over to the Artillery the following month.
At the close of the fiscal year the engineering
work was completed except the hanging of doors, installation
of trolleys. Electric lighting plant and plumbing work of the
latrines, sewers and water, top dressing a few of the slopes,
Terrepleins were macdranized and the gutters put in and building
a road to the battery.
In the magazines of this battery hollow-partition
tile were put in the magazines to form and air space. It was
placed in the concrete 2 feet from the wall of the room and extended
from 1 foot below the floor level to 2 1/2 feet above the ceiling.
The bottom was drained into the sewer
system and the top connected by a 3" pipe with the passageway
for ventilation. A damp-proof course was laid over the magazine
consisting of a layer of asphalt about 1" thick placed 21/2
feet above the ceiling on a level with the top of the partition
tile and extending to the outer edge of the tile In July 1899,
the road was finished, all of the slopes top dressed and one
base ring set. During August the setting of the doors was finished
and the trolleys installed. During September the painting of
the doors and plumbing of the latrine was finished.
In October the remaining base rings were
installed and a commencement made on erecting the light plant.
In December the light plant was finished, the guns were mounted,
in April the concrete surfaces exposed to view from the bay were
painted with paraffin paint to conceal them.
The battery was 325 ' across, and 120
' deep, and 120' between the guns, and had three cranes, this
battery also had 5 more rooms, 4 of them were 10' x 16' and one
was 16 x 221/2', and two galleries behind the powder and shells
room one was 8' x 64 and the other was 8' x 39', the size of
these rooms were changed a couple of times before building, theses
sizes are off the approved construction plans. I do not know
what the other rooms were, may have been a C.O. Room, Guard Room
or Oil Room, plans do not show, and with three sets of stairs
leading down the slope to the road behind the battery.
When the structure is completed the district
Engineer officer prepares the so called "transfer drawing"
then the Engineer officer and the local Coast Artillery officer,
make an inspection of the structure, and all was in order, the
keys, are transferred to the Artillery commander. Completed in
1900 and transferred on January 23 1900 a cost of $71,062.63.
This battery was electrified in December
of 1900, it used 3.46 kW, and had one 25 kW Hornsby-Akroyd horizontal
oil engine; De La Vergne and one 1.875-kw, 125 volt, direct,
multi-polar belted dynamo; Westinghouse Elec. Mfg. Co; purchased
January 10, 1900. Which was installed in the engine room with
some space partitioned off for the radiator, and supplied current

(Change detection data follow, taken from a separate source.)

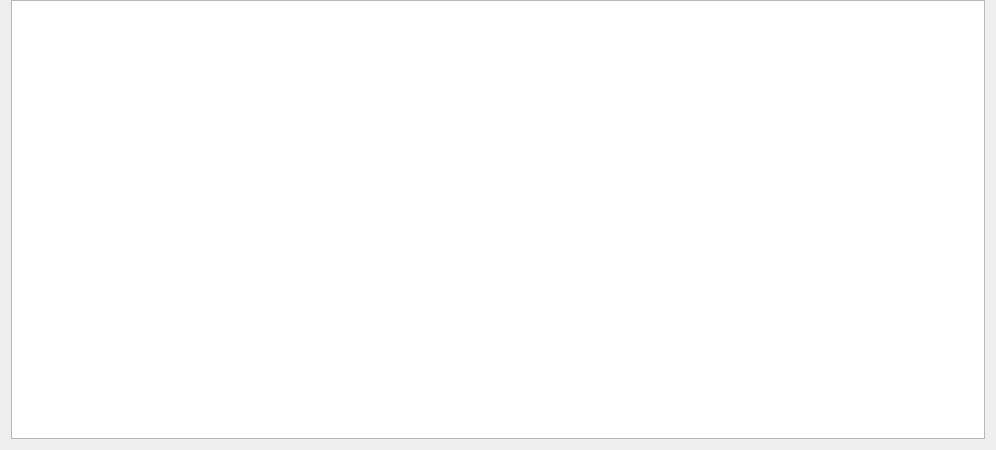
The window that BusBar-Qt/branch/boxtablewidget.ui (luozhiyong131/BusBar) describes before a commit, drawn with Qt 5.
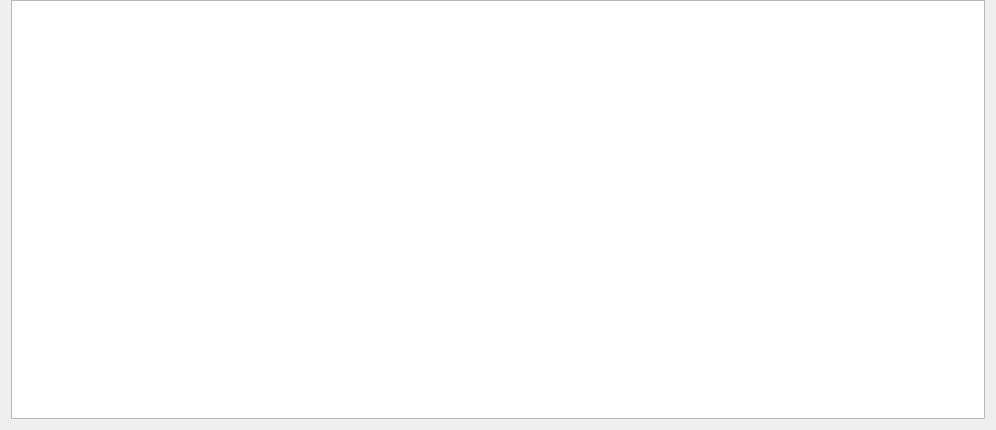
The same window after the commit.

```diff
--- a/BusBar-Qt/branch/boxtablewidget.ui
+++ b/BusBar-Qt/branch/boxtablewidget.ui
@@ -7,7 +7,7 @@
     <x>0</x>
     <y>0</y>
     <width>996</width>
-    <height>450</height>
+    <height>430</height>
    </rect>
   </property>
   <property name="windowTitle">
```
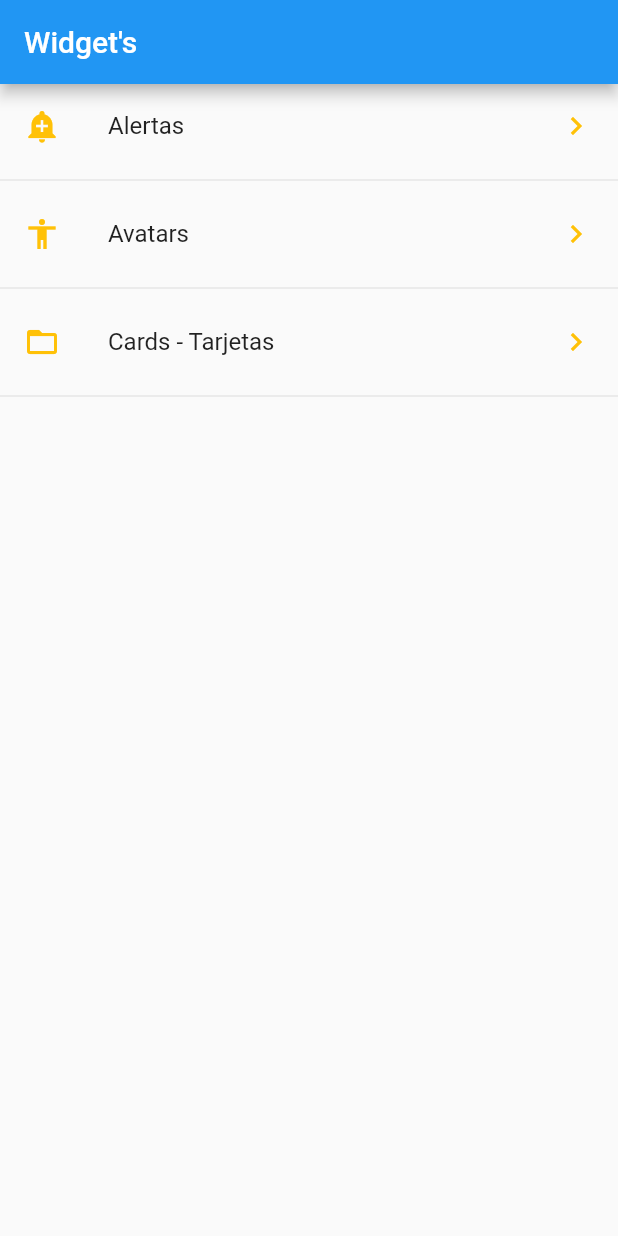
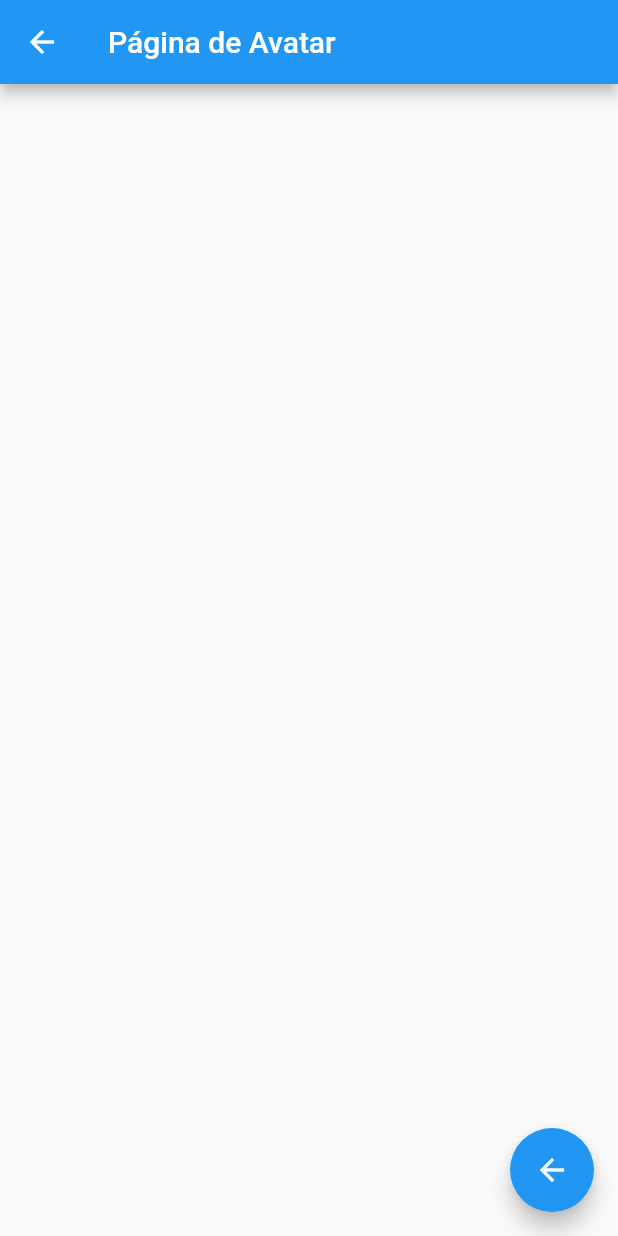
Before and after one commit to bayalad7/flutter-curso-widgets, a Flutter app: the screen it shows after launch, after a tap on "Avatars", on a phone screen of 412 x 824 dp. Run offline on Flutter 3.47's test engine with Material 2 defaults, Android fonts, the phone set to English and light mode, and no system bars.

Commit message:
feat(home): pages navigation in the traditional way

```diff
--- /dev/null
+++ b/lib/src/pages/avatar.dart
@@ -0,0 +1,23 @@
+/*
+ * Notas.
+ */
+
+import 'package:flutter/material.dart';
+
+class PageAvatar extends StatelessWidget {
+  @override
+  Widget build(BuildContext context) {
+    return Scaffold(
+      appBar: AppBar(
+        title: Text("Página de Avatar"),
+      ),
+      floatingActionButton: FloatingActionButton(
+        child: Icon(Icons.arrow_back),
+        onPressed: () {
+          // Regresar a la pantalla anterior
+          Navigator.pop(context);
+        },
+      ),
+    );
+  }
+}
--- a/lib/src/pages/home.dart
+++ b/lib/src/pages/home.dart
@@ -70,6 +70,10 @@ import 'package:flutter/material.dart';
 import '../providers/menu.dart';
 import '../utils/icons.dart';
 
+// Páginas para la navegación de las pantallas
+import '../pages/alert.dart';
+import '../pages/avatar.dart';
+
 class PageHome extends StatelessWidget {
   @override
   Widget build(BuildContext context) {
@@ -112,13 +116,13 @@ class PageHome extends StatelessWidget {
         }
 
         return ListView(
-          children: _listaItems(snapshot.data),
+          children: _listaItems(snapshot.data, context),
         );
       },
     );
   }
 
-  List<Widget> _listaItems(List<dynamic>? data) {
+  List<Widget> _listaItems(List<dynamic>? data, BuildContext context) {
     final List<Widget> items = [];
 
     data?.forEach((item) {
@@ -126,7 +130,22 @@ class PageHome extends StatelessWidget {
         title: Text(item["texto"]),
         leading: getIcon(item["icon"]),
         trailing: Icon(Icons.keyboard_arrow_right, color: Colors.amber),
-        onTap: () {},
+        onTap: () {
+          var route;
+          switch (item["ruta"]) {
+            case "alert":
+              route = MaterialPageRoute(
+                builder: (context) => PageAlert(),
+              );
+              break;
+            case "avatar":
+              route = MaterialPageRoute(
+                builder: (context) => PageAvatar(),
+              );
+              break;
+          }
+          Navigator.push(context, route);
+        },
       );
 
       items..add(widgetItem)..add(Divider());
```
Also changed, not shown: lib/src/pages/alert.dart (added, +23 -0 lines).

for Slaughter, Sherwood, Blaney, and Baldwin, F/9 Slaughter,
F/5, F/6 and a type A switchboard (lights in building only) the
feeder lines were in the engine room in the generator panel of
the emplacement plant switchboard, being there were no motors
in the battery. Transferred to Artillery on January 23, 1900,
at a cost of $1,293.00.
This battery was connected to water and
sewer and had a syphon latrine (the only one of the Cemetery
batteries to have one) and it data transmission was by telephone.
This battery was ventilated by natural draft, 20" X 20"
concrete shaft with hinged iron cover from the magazine. Trunnion
elevation in battery 88.7, Datum M.L.L.W. This battery was also
referred to as a National Cemetery Battery.
This battery saw service from 1885 to
1917. The three 8-inch guns in this battery were dismounted and
Shipped back to the Watervliet Arsenal in November 17 1917, C.O.
Per tel. So Pac CAD dated 12 October 1917. After that it was
used for storage until most of this battery was buried during
the construction of the southern approach road to the Golden
Gate bridge during the 1930s. One corner of concrete remains
to be seem today by Battery Blaney, but in the last years, two
of the shell room were found, and are intact. And there has been
a clean up of the battery, and it seems it was just buried and
not broken up. This emplacement was turned over to the jurisdiction
of the Presidio of San Francisco in accordance with and adjustment
of the administrative boundary between Fort Scott and The Presidio
of San Francisco.
Completed Works - Seacoast Fortifications (December 1919)